The study reached its conclusions by comparing urine and saliva samples from long-term e-cigarette users with long-term smokers over a six-month period, analyzing them for the key hazardous chemicals associated with smoking.
Nicotine, Carcinogen, and Toxin Exposure in Long-Term E-Cigarette and Nicotine Replacement Therapy Users: A… https://t.co/hylE7JTmdg— NNAlliance AU (@NNAllianceAU) February 7, 2017
It found that people who had swapped cigarettes for e-cigarettes had much lower levels of toxic and carcinogenic substances, compared with those who continued to smoke tobacco cigarettes. However, if patients continued to smoke regular cigarettes while also using e-cigarettes, they experienced no significant reduction in toxins. Ergo, smokers must cut out tobacco completely if they wish to cut their toxin levels.
The health risks and benefits of e-cigarettes have been speculated upon in the medical community ever since their invention in 2003 by Chinese pharmacist Hon Lik.
Despite claims by the industry, and some medical professionals, that they can have a significant positive impact on nicotine addicts' well-being, some studies have linked their use to cardiovascular issues. Such concerns have led e-cigs to be subject to the same laws and regulations as old-fashioned cigarettes.
Are Electronic Cigarette Users at Increased Risk for Cardiovascular Disease?— CardioAcademic (@CardioAcademic) February 2, 2017
While the long-term effects of e-cigarettes have yet to be determined, lead researcher in the study Dr. Lion Shahab, senior lecturer in the department of epidemiology and public health at University College London, said the trial effectively disproved previous theories about the dangers of e-cigarettes.
"We've shown the levels of toxic chemicals in the body from e-cigarettes are considerably lower than suggested in previous studies using simulated experiments. This means some doubts about the safety of e-cigarettes may be wrong," he said.
Sarah Jakes, a board member at the New Nicotine Alliance, said the result would come as no surprise to experienced vapers, "who are very well aware" of the health benefits of switching, and were "great news" for smokers who may have previously been discouraged from using e-cigarettes due to doubts over their safety.
"Most studies to date have focused on theoretical risks, based on studies of e-liquid or vapor applied to cells in Petri dishes or inflicted on mice. It is far from clear how the effects found in those studies would translate to human use of the products, if at all.
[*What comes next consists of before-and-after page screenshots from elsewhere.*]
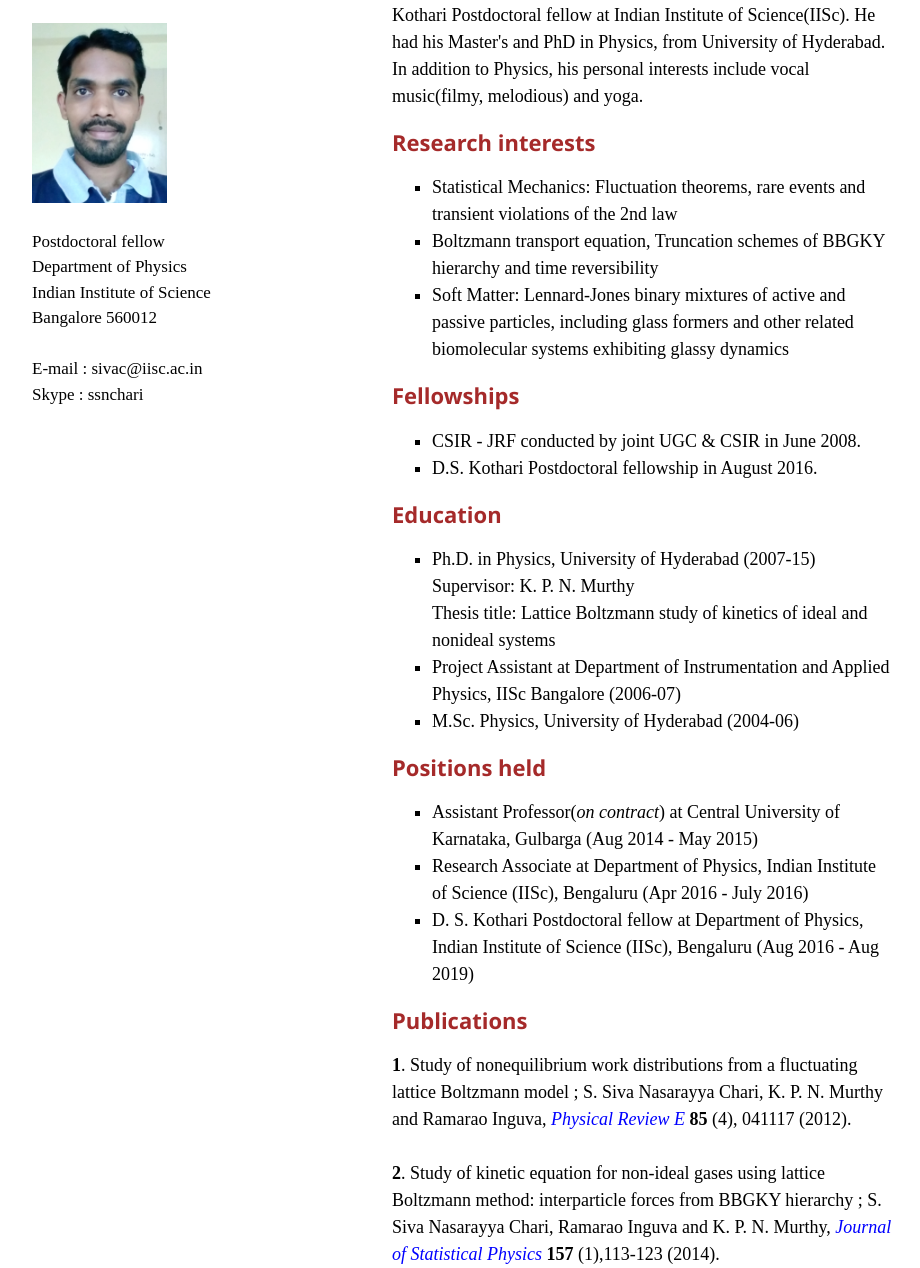
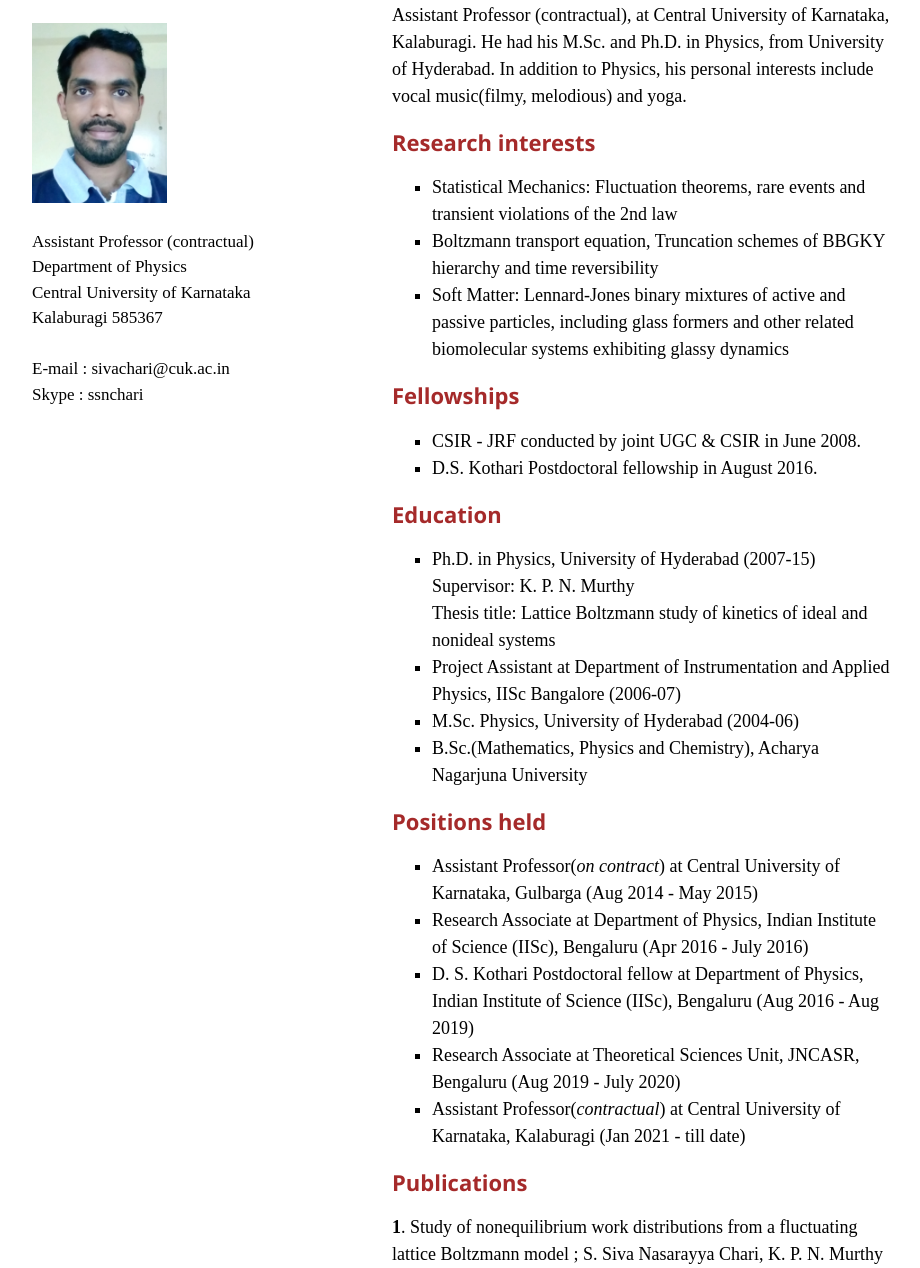
Before and after one commit to siva-chari/Homepage, a plain HTML site: page index.html in a window 1280 px wide. Shown: the part 127-1395 px from the top of the page, without its empty margins (178-1098 px from the left). Drawn offline with Linux system fonts and the light colour scheme; a web font is replaced by a local one.

Commit message:
Update index.html

```diff
--- a/index.html
+++ b/index.html
@@ -68,14 +68,14 @@ list-style-type: square;
         </div></br>
         <div align="left">
 	<font color="black">
-          <div align="left">Postdoctoral fellow<br>
+          <div align="left">Assistant Professor (contractual)<br>
           </div>
           <div align="left">Department of Physics<br>
-            Indian Institute of Science<br>
-            Bangalore 560012<br>
+            Central University of Karnataka<br>
+            Kalaburagi 585367<br>
           </div>
           <br>
-          E-mail : sivac@iisc.ac.in<br>
+          E-mail : sivachari@cuk.ac.in<br>
           Skype : ssnchari<br>
           <br>
 	  </font>
@@ -85,8 +85,8 @@ list-style-type: square;
         <h2>
           About me </h2>
         <p>
-	  Siva is a simple and friendly person. He is currently working as a Kothari Postdoctoral fellow
-	  at Indian Institute of Science(IISc). He had his Master's and PhD in Physics, from University of Hyderabad.
+	  Siva is a simple and friendly person. He is currently working as an Assistant Professor (contractual), at
+	  Central University of Karnataka, Kalaburagi. He had his M.Sc. and Ph.D. in Physics, from University of Hyderabad.
 	  In addition to Physics, his personal interests include vocal music(filmy, melodious) and yoga.
 	</p>
         <h2>Research interests </h2>
@@ -117,6 +117,7 @@ list-style-type: square;
   	   <li> Project Assistant at Department of Instrumentation and Applied Physics,
 		  IISc Bangalore (2006-07) </li>
 	   <li> M.Sc. Physics, University of Hyderabad (2004-06) </li>
+	   <li> B.Sc.(Mathematics, Physics and Chemistry), Acharya Nagarjuna University </li>
 	</ul>
         </p>
 
@@ -129,6 +130,10 @@ list-style-type: square;
 		  (Apr 2016 - July 2016) </li>
 	     <li> D. S. Kothari Postdoctoral fellow at Department of Physics, Indian Institute of Science (IISc), Bengaluru
 		  (Aug 2016 - Aug 2019) </li>
+	     <li> Research Associate at Theoretical Sciences Unit, JNCASR, Bengaluru
+		  (Aug 2019 - July 2020) </li>
+	     <li> Assistant Professor(<i>contractual</i>) at Central University of Karnataka, Kalaburagi
+		  (Jan 2021 - till date) </li>
 	 </ul>
 	</p>
 
@@ -161,7 +166,11 @@ list-style-type: square;
 	  <b>7</b>. Scalar activity induced phase separation and liquid-solid transition in
 	     		Lennard-Jones system ;
 	     		S. Siva Nasarayya Chari, Chandan Dasgupta and Prabal K. Maiti,
-	     		accepted in: <jour>Soft Matter</jour>, DOI: 10.1039/C9SM00962K. </br></br>
+	     		<jour>Soft Matter </jour><b>15</b>, 7275-7285 (2019). DOI: 10.1039/C9SM00962K. </br></br>
+	  <b>8</b>. Scalar activity induced phase separation and liquid-solid transition in
+	     		Lennard-Jones system ;
+	     		Chandan Dasgupta, S. Siva Nasarayya Chari and Prabal K. Maiti,
+	     		<jour>Bulletin of the American Physical Society </jour><b>65</b>, (2020). </br></br>
 	</p>
       </section>
       <footer>
```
This study adds to the growing body of evidence that e-cigarettes are much safer than smoking tobacco — a conclusion by now surely undeniable for anyone with a shred of integrity," Ms. Jakes told Sputnik.
Still a Health Hazard
However, while the liquid that gives e-cigarette users their nicotine hit, may not contain many of the harmful chemicals found in cigarettes, it still contains substances that are hazardous to health.
For instance, diacetyl, a chemical responsible for flavoring popcorn, and the cause of popcorn lung, lurks in many popular flavors of e-liquid.
While e-cigarette manufacturers allege, and vape fans believe, that only harmless water vapor is emitted, in fact the "smoke" created is an aerosol containing propylene glycol. Inhaling this chemical can damage airways, and induce asthma attacks.
Moreover, some electronic cigarette liquid has been found to contain formaldehyde, and other toxic chemicals that can cause cancer or reproductive harm.
Furthermore, there have been numerous cases of devices exploding, causing serious injury to users, people around them and their environment.
a dude had a vape pen explode in his face.— Alex Bruce-Smith (@alexbrucesmith) January 17, 2017
(this was funny until i saw the pictures) pic.twitter.com/jF8wqKYPds
In 2016, the US Federal Emergency Management Agency for instance, identified 25 cases of e-cigarette explosions in the US between 2009 and 2014, merely based on mainstream media reports — the actual figure is likely much higher.
Governments the world over remain unconvinced by the health benefits of vaping.
In 2016, the European Union published a revised Tobacco Products Directive, which placed stringent rules on the supply, manufacture and promotion of tobacco products.
In the UK, the rules were passed as "Tobacco and Related Products Regulations 2016." E-cig activists said the rules amounted to making vaping as difficult as humanly possible without banning it outright — and if vape rules follow the trajectory of cigarette and alcohol regulations, they will only get more restrictive.